Need to duplicate an old flat spring

I need to duplicate an old flat spring but need to match the hardness or flex. The "spring" is just a small flat piece, 3/16" wide, 1-1/2" long
and .005" thick.
It goes to a 1900's vintage device so the original would not have been anything exotic.
All I know is it really hard (brittle) -it will snap if you try to bend it in half.
I tried an old clock spring I had of the same thickness but that would bend, not snap so I need something harder.
Does anyone know if blue spring shim stock will bend or break?
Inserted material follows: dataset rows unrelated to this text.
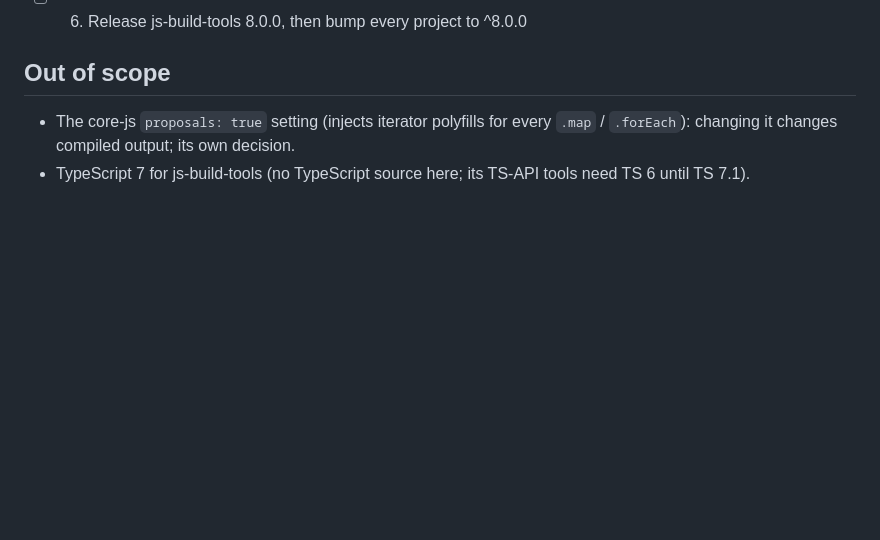
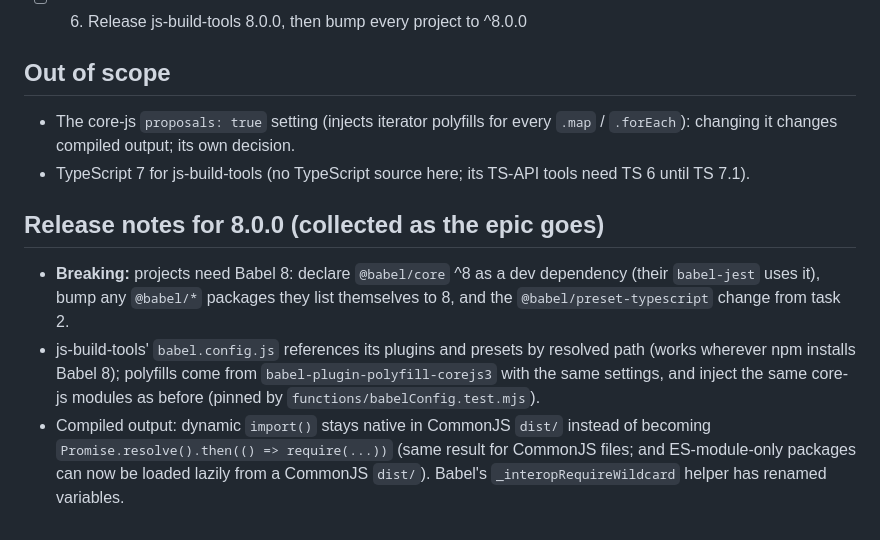
Before and after one commit to jheagle/js-build-tools, a Markdown page: FEATURE_WORK.md, the part around the change. Drawn GitHub-style; blank space fills up the shorter version.

Commit message:
Babel 8 epic: collect the 8.0.0 release notes
Co-Authored-By: Claude Opus 5.5 <noreply@anthropic.com>

```diff
--- a/FEATURE_WORK.md
+++ b/FEATURE_WORK.md
@@ -37,3 +37,9 @@ When comparing `dist/`: Babel 8 renames the variables inside its `_interopRequir
 
 - The core-js `proposals: true` setting (injects iterator polyfills for every `.map` / `.forEach`): changing it changes compiled output; its own decision.
 - TypeScript 7 for js-build-tools (no TypeScript source here; its TS-API tools need TS 6 until TS 7.1).
+
+## Release notes for 8.0.0 (collected as the epic goes)
+
+- **Breaking:** projects need Babel 8: declare `@babel/core` ^8 as a dev dependency (their `babel-jest` uses it), bump any `@babel/*` packages they list themselves to 8, and the `@babel/preset-typescript` change from task 2.
+- js-build-tools' `babel.config.js` references its plugins and presets by resolved path (works wherever npm installs Babel 8); polyfills come from `babel-plugin-polyfill-corejs3` with the same settings, and inject the same core-js modules as before (pinned by `functions/babelConfig.test.mjs`).
+- Compiled output: dynamic `import()` stays native in CommonJS `dist/` instead of becoming `Promise.resolve().then(() => require(...))` (same result for CommonJS files; and ES-module-only packages can now be loaded lazily from a CommonJS `dist/`). Babel's `_interopRequireWildcard` helper has renamed variables.
```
If it bends can I temper it more to get the hardness (flex) that I need?
MikeB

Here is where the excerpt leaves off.